# Finding the inverse of a function

• Nov 25th 2009, 11:28 PM
user_5
Finding the inverse of a function
I need help finding the inverse for this function

$\displaystyle g:[-1,\infty) \rightarrow, g(x) = x^2+2x$

What I've done so far.

Let $\displaystyle g(x) = y$

$\displaystyle y=x^2+2x$

Swap x and y, and solve for y

$\displaystyle x=y^2+2y$

$\displaystyle x=y(y+2)$

Nevermind, I got it, had to complete the square!
• Nov 26th 2009, 02:11 AM
rowe
I had typed this up by the time I saw your last comment, d'oh- so I post anyways.

$\displaystyle g(x) = x^2+2x$

Set g(x) to y:

$\displaystyle y = x^2+2x$

Complete that square:
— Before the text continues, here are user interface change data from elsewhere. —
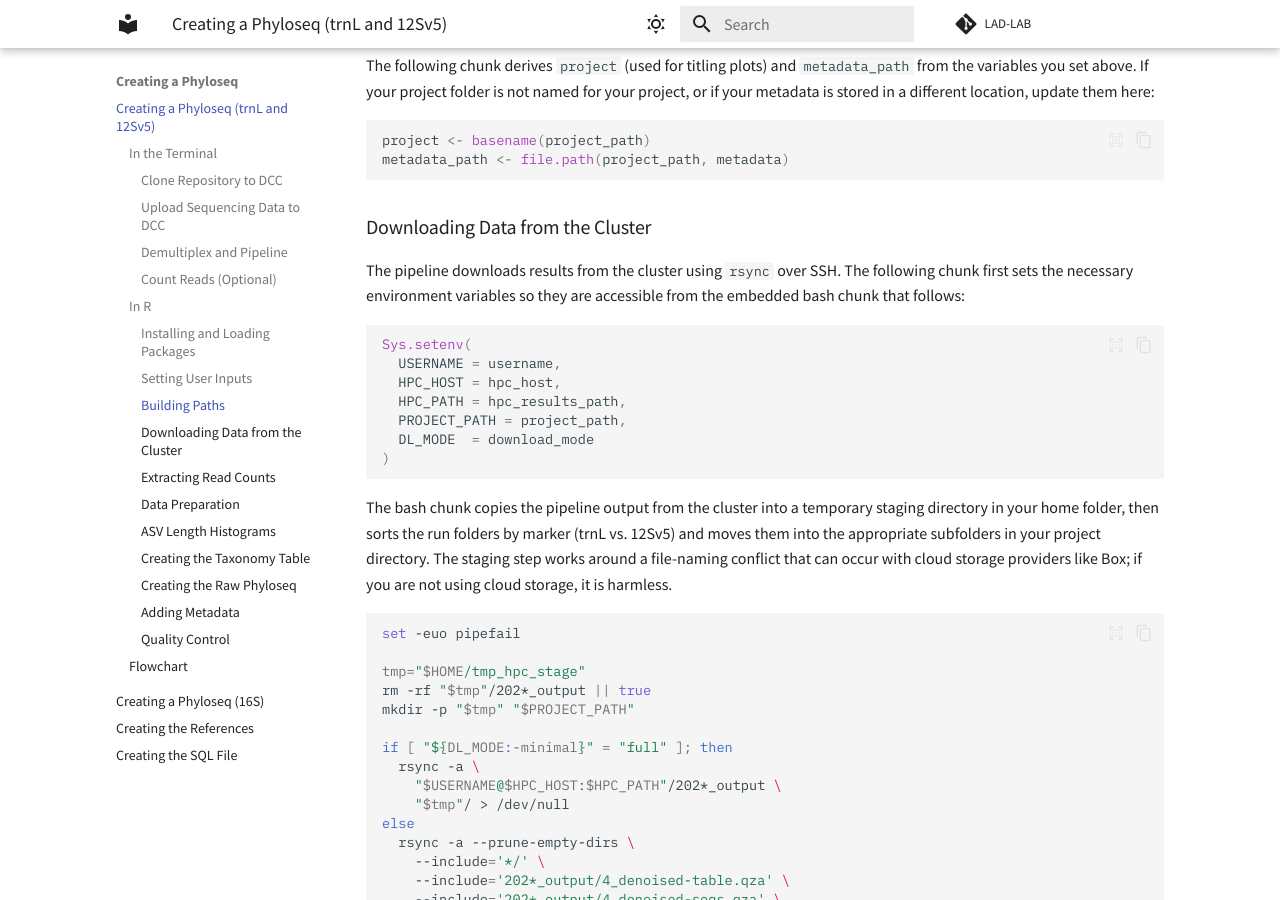
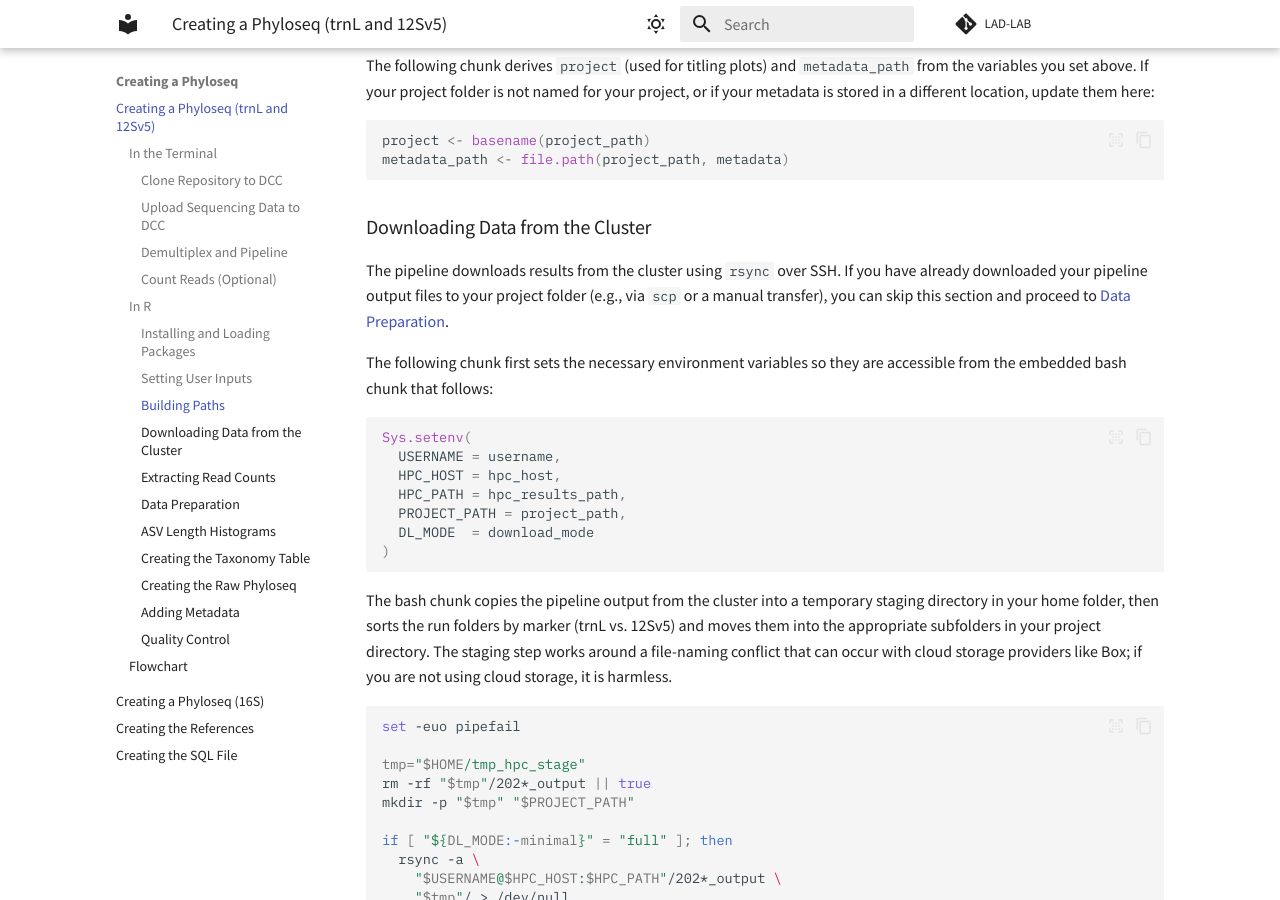
Before and after one commit to LAD-LAB/lad-lab.github.io, an MkDocs documentation site: the page built from docs/pipeline.md, in a window 1280 px wide and 900 px high, scrolled down 5194 px. Built offline with MkDocs 1.6.1 and Material for MkDocs 9.7.7, drawn with Linux system fonts in a browser that asks for light colours.

Commit message:
Add container documentation and download skip note to pipeline page
Address external user feedback: document Singularity container
requirements with placeholders for version and download link in the
General tab, and add a note that users who already have files locally
can skip the rsync download section.

Co-Authored-By: Claude Opus 4.6 (1M context) <noreply@anthropic.com>

````diff
--- a/docs/pipeline.md
+++ b/docs/pipeline.md
@@ -138,6 +138,10 @@ These instructions will help you create a phyloseq object from raw sequencing da
     ```
 
     You should now have the sequencing data and a samplesheet CSV in your project folder on the cluster.
+
+    **Singularity/Apptainer Containers**
+
+    The pipeline scripts require two Singularity containers: `metabarcoding.sif` (used by `demux-barcodes.sh` and `count-reads.sh`) and `qiime2.sif` (used by `trnL-pipeline.sh` and `12SV5-pipeline.sh`). These containers are built on QIIME2 [version-placeholder] and can be downloaded from [link-placeholder]. If you prefer to use a local QIIME2 installation instead of containers, you can remove the `singularity exec --bind $wd $2` wrapper from the pipeline scripts and run the commands directly.
 
     **Demultiplex and Pipeline**
 
@@ -331,7 +335,9 @@ metadata_path <- file.path(project_path, metadata)
 
 ### Downloading Data from the Cluster
 
-The pipeline downloads results from the cluster using `rsync` over SSH. The following chunk first sets the necessary environment variables so they are accessible from the embedded bash chunk that follows:
+The pipeline downloads results from the cluster using `rsync` over SSH. If you have already downloaded your pipeline output files to your project folder (e.g., via `scp` or a manual transfer), you can skip this section and proceed to [Data Preparation](#data-preparation).
+
+The following chunk first sets the necessary environment variables so they are accessible from the embedded bash chunk that follows:
 
 ``` r
 Sys.setenv(
````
$\displaystyle y = (x+1)^2 - 1$

$\displaystyle y + 1 = (x+1)^2$

$\displaystyle \sqrt{y+1} - 1 = x$

Swap x and y, so that $\displaystyle y=g^{-1}(x) = \sqrt{y+1}-1$

Prove to check; it should be that f(g(x)) = g(f(x)) = x, here's an example:

$\displaystyle g(f(x)) = \sqrt{x^2+2x+1} - 1$

$\displaystyle g(f(x)) = \sqrt{(x+1)^2} - 1$

$\displaystyle g(f(x)) = x+1 - 1$

$\displaystyle g(f(x)) = x$